The answer is all of the data repeated exactly, with each picture omitted.

*** Exercise data Section Begins ***

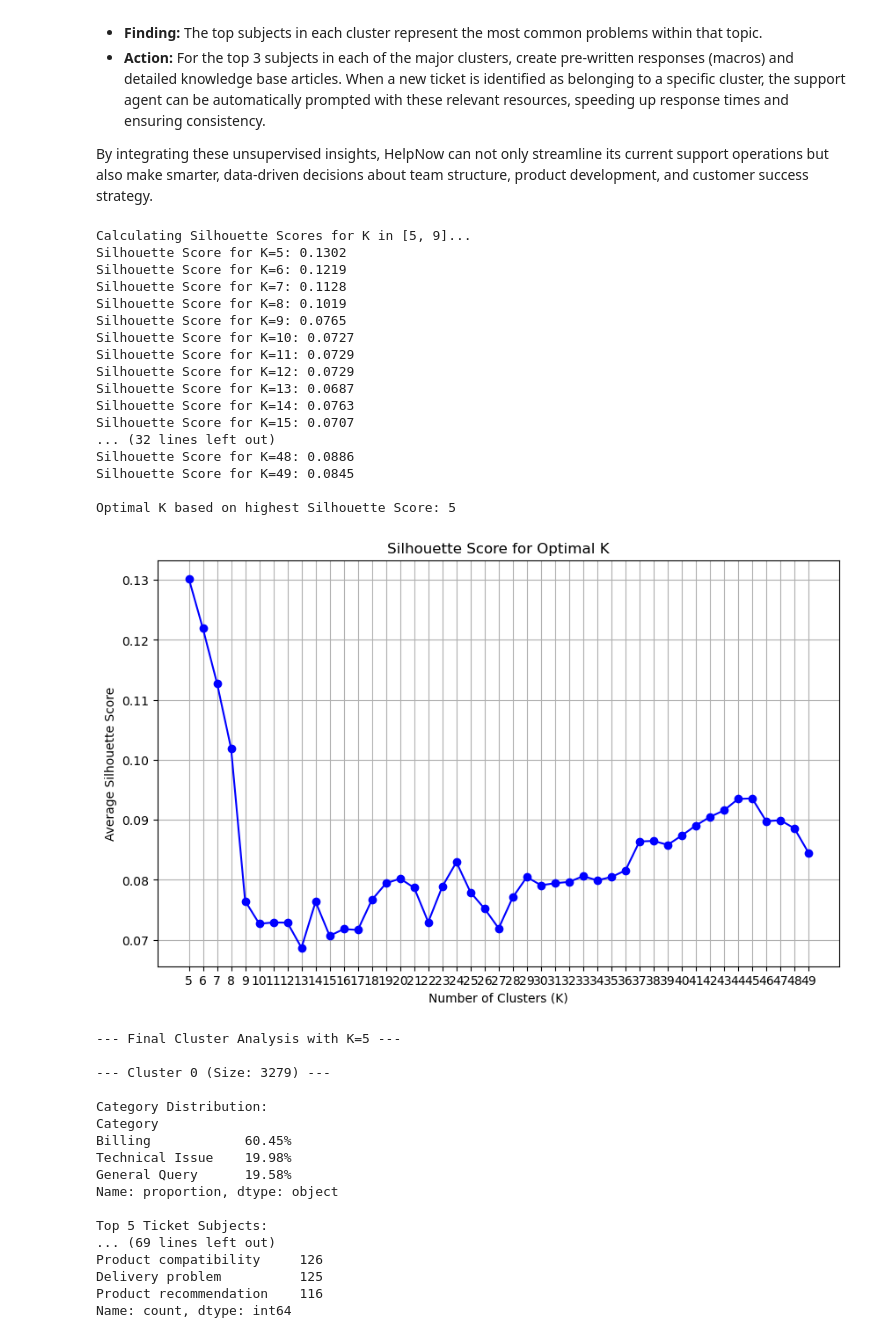
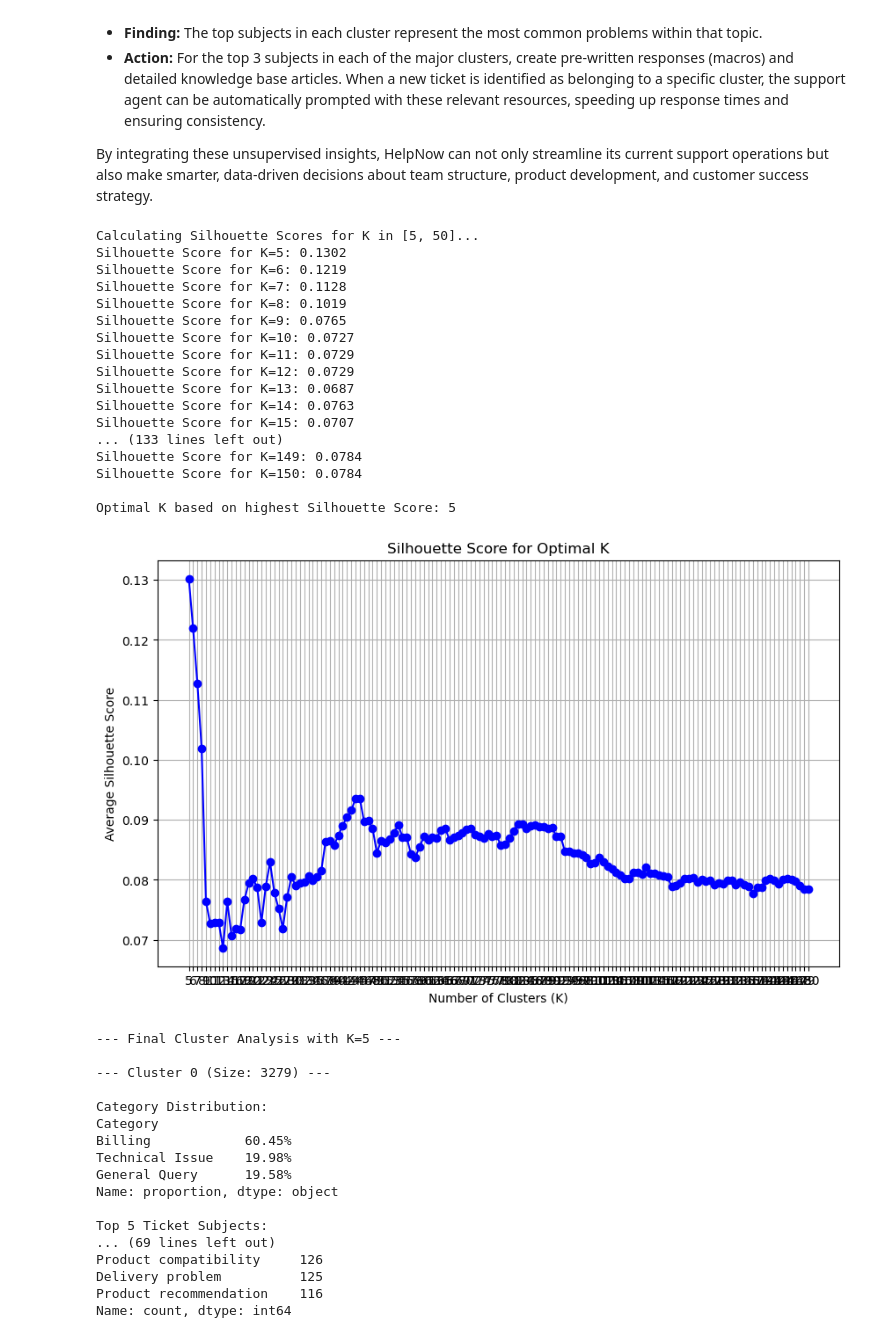
Before and after one commit to MohitBhimrajka/NLP_Customer_Support, a Jupyter notebook: 06_Task_Bonus_Unsupervised_Clustering.ipynb, the cells around one changed output. Saved outputs shown, nothing was run; the diff lists cells and outputs as text; code cells hidden in the pictures.

```diff
--- a/06_Task_Bonus_Unsupervised_Clustering.ipynb
+++ b/06_Task_Bonus_Unsupervised_Clustering.ipynb
@@ -49,7 +49,7 @@ Shape of the embedding matrix: (8469, 768)
 
 print("\nCalculating inertia for different values of K...")
 inertia = []
-K_range = range(2, 51) # We will test from 2 to 15 clusters
+K_range = range(2, 150) # We will test from 2 to 15 clusters
 
 for k in K_range:
     kmeans = KMeans(n_clusters=k, random_state=42, n_init='auto')
@@ -88,29 +87,0 @@ Inertia for K=50: 12940.75390625
-# %%
-from sklearn.feature_extraction.text import TfidfVectorizer
-
-# --- 3. Apply K-Means with our chosen K ---
-OPTIMAL_K = 6
-
-print(f"Running K-Means with K={OPTIMAL_K}...")
-kmeans = KMeans(n_clusters=OPTIMAL_K, random_state=42, n_init='auto')
-cluster_labels = kmeans.fit_predict(all_embeddings)
-
-# Add the cluster labels to our DataFrame
-df['cluster'] = cluster_labels
-print("K-Means complete. Cluster labels assigned to DataFrame.")
-
-# --- 4. Analyze the Clusters ---
-print("\n--- Cluster Analysis ---")
-
-# We'll loop through each cluster and print a summary
-for i in range(OPTIMAL_K):
-    cluster_df = df[df['cluster'] == i]
-    print(f"\n--- Cluster {i} (Size: {len(cluster_df)}) ---")
-
-    # Print the distribution of our original categories
-    print("\nCategory Distribution:")
-    print(cluster_df['Category'].value_counts(normalize=True).apply("{:.2%}".format))
-
-    # Print the top 5 most common ticket subjects
-    print("\nTop 5 Ticket Subjects:")
-    print(cluster_df['Ticket Subject'].value_counts().head(5))
@@ -180,7 +133,7 @@ from sklearn.metrics import silhouette_score
 # --- 3. Find the Optimal K using Silhouette Score ---
 # We will test the promising range from our Elbow plot: 5 to 9
 
-K_range_silhouette = range(5, 50) # Test K=5, 6, 7, 8, 9
+K_range_silhouette = range(5, 151) # Test K=5, 6, 7, 8, 9
 silhouette_scores = []
 
 print("Calculating Silhouette Scores for K in [5, 50]...")
@@ -206,38 +159,38 @@ plt.title('Silhouette Score for Optimal K')
 plt.xticks(K_range_silhouette)
 plt.grid(True)
 plt.show()
 
 # --- 4. Re-run Final Analysis with the Best K ---
 print(f"\n--- Final Cluster Analysis with K={optimal_k_silhouette} ---")
 kmeans_final = KMeans(n_clusters=optimal_k_silhouette, random_state=42, n_init='auto')
 df['cluster_final'] = kmeans_final.fit_predict(all_embeddings)
 
 for i in range(optimal_k_silhouette):
     cluster_df = df[df['cluster_final'] == i]
     print(f"\n--- Cluster {i} (Size: {len(cluster_df)}) ---")
     print("\nCategory Distribution:")
     print(cluster_df['Category'].value_counts(normalize=True).apply("{:.2%}".format))
     print("\nTop 5 Ticket Subjects:")
     print(cluster_df['Ticket Subject'].value_counts().head(5))
 # %% [output]
-Calculating Silhouette Scores for K in [5, 9]...
+Calculating Silhouette Scores for K in [5, 50]...
 Silhouette Score for K=5: 0.1302
 Silhouette Score for K=6: 0.1219
 Silhouette Score for K=7: 0.1128
 Silhouette Score for K=8: 0.1019
 Silhouette Score for K=9: 0.0765
 Silhouette Score for K=10: 0.0727
 Silhouette Score for K=11: 0.0729
 Silhouette Score for K=12: 0.0729
 Silhouette Score for K=13: 0.0687
 Silhouette Score for K=14: 0.0763
 Silhouette Score for K=15: 0.0707
-... (32 lines left out)
-Silhouette Score for K=48: 0.0886
-Silhouette Score for K=49: 0.0845
+... (133 lines left out)
+Silhouette Score for K=149: 0.0784
+Silhouette Score for K=150: 0.0784
 
 Optimal K based on highest Silhouette Score: 5
-[figure, old version]
+[figure, new version]
 --- Final Cluster Analysis with K=5 ---
 
 --- Cluster 0 (Size: 3279) ---
```
Also changed, not shown: parts of 3 cells of this notebook, 1 other file.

*** Exercise data Section Ends ***

*Written answer:*
Before and after one commit to MohitBhimrajka/NLP_Customer_Support, a Jupyter notebook: 06_Task_Bonus_Unsupervised_Clustering.ipynb, the cells around one changed output. Saved outputs shown, nothing was run; the diff lists cells and outputs as text; code cells hidden in the pictures.

```diff
--- a/06_Task_Bonus_Unsupervised_Clustering.ipynb
+++ b/06_Task_Bonus_Unsupervised_Clustering.ipynb
@@ -49,7 +49,7 @@ Shape of the embedding matrix: (8469, 768)
 
 print("\nCalculating inertia for different values of K...")
 inertia = []
-K_range = range(2, 51) # We will test from 2 to 15 clusters
+K_range = range(2, 150) # We will test from 2 to 15 clusters
 
 for k in K_range:
     kmeans = KMeans(n_clusters=k, random_state=42, n_init='auto')
@@ -88,29 +87,0 @@ Inertia for K=50: 12940.75390625
-# %%
-from sklearn.feature_extraction.text import TfidfVectorizer
-
-# --- 3. Apply K-Means with our chosen K ---
-OPTIMAL_K = 6
-
-print(f"Running K-Means with K={OPTIMAL_K}...")
-kmeans = KMeans(n_clusters=OPTIMAL_K, random_state=42, n_init='auto')
-cluster_labels = kmeans.fit_predict(all_embeddings)
-
-# Add the cluster labels to our DataFrame
-df['cluster'] = cluster_labels
-print("K-Means complete. Cluster labels assigned to DataFrame.")
-
-# --- 4. Analyze the Clusters ---
-print("\n--- Cluster Analysis ---")
-
-# We'll loop through each cluster and print a summary
-for i in range(OPTIMAL_K):
-    cluster_df = df[df['cluster'] == i]
-    print(f"\n--- Cluster {i} (Size: {len(cluster_df)}) ---")
-
-    # Print the distribution of our original categories
-    print("\nCategory Distribution:")
-    print(cluster_df['Category'].value_counts(normalize=True).apply("{:.2%}".format))
-
-    # Print the top 5 most common ticket subjects
-    print("\nTop 5 Ticket Subjects:")
-    print(cluster_df['Ticket Subject'].value_counts().head(5))
@@ -180,7 +133,7 @@ from sklearn.metrics import silhouette_score
 # --- 3. Find the Optimal K using Silhouette Score ---
 # We will test the promising range from our Elbow plot: 5 to 9
 
-K_range_silhouette = range(5, 50) # Test K=5, 6, 7, 8, 9
+K_range_silhouette = range(5, 151) # Test K=5, 6, 7, 8, 9
 silhouette_scores = []
 
 print("Calculating Silhouette Scores for K in [5, 50]...")
@@ -206,38 +159,38 @@ plt.title('Silhouette Score for Optimal K')
 plt.xticks(K_range_silhouette)
 plt.grid(True)
 plt.show()
 
 # --- 4. Re-run Final Analysis with the Best K ---
 print(f"\n--- Final Cluster Analysis with K={optimal_k_silhouette} ---")
 kmeans_final = KMeans(n_clusters=optimal_k_silhouette, random_state=42, n_init='auto')
 df['cluster_final'] = kmeans_final.fit_predict(all_embeddings)
 
 for i in range(optimal_k_silhouette):
     cluster_df = df[df['cluster_final'] == i]
     print(f"\n--- Cluster {i} (Size: {len(cluster_df)}) ---")
     print("\nCategory Distribution:")
     print(cluster_df['Category'].value_counts(normalize=True).apply("{:.2%}".format))
     print("\nTop 5 Ticket Subjects:")
     print(cluster_df['Ticket Subject'].value_counts().head(5))
 # %% [output]
-Calculating Silhouette Scores for K in [5, 9]...
+Calculating Silhouette Scores for K in [5, 50]...
 Silhouette Score for K=5: 0.1302
 Silhouette Score for K=6: 0.1219
 Silhouette Score for K=7: 0.1128
 Silhouette Score for K=8: 0.1019
 Silhouette Score for K=9: 0.0765
 Silhouette Score for K=10: 0.0727
 Silhouette Score for K=11: 0.0729
 Silhouette Score for K=12: 0.0729
 Silhouette Score for K=13: 0.0687
 Silhouette Score for K=14: 0.0763
 Silhouette Score for K=15: 0.0707
-... (32 lines left out)
-Silhouette Score for K=48: 0.0886
-Silhouette Score for K=49: 0.0845
+... (133 lines left out)
+Silhouette Score for K=149: 0.0784
+Silhouette Score for K=150: 0.0784
 
 Optimal K based on highest Silhouette Score: 5
-[figure, old version]
+[figure, new version]
 --- Final Cluster Analysis with K=5 ---
 
 --- Cluster 0 (Size: 3279) ---
```
Also changed, not shown: parts of 3 cells of this notebook, 1 other file.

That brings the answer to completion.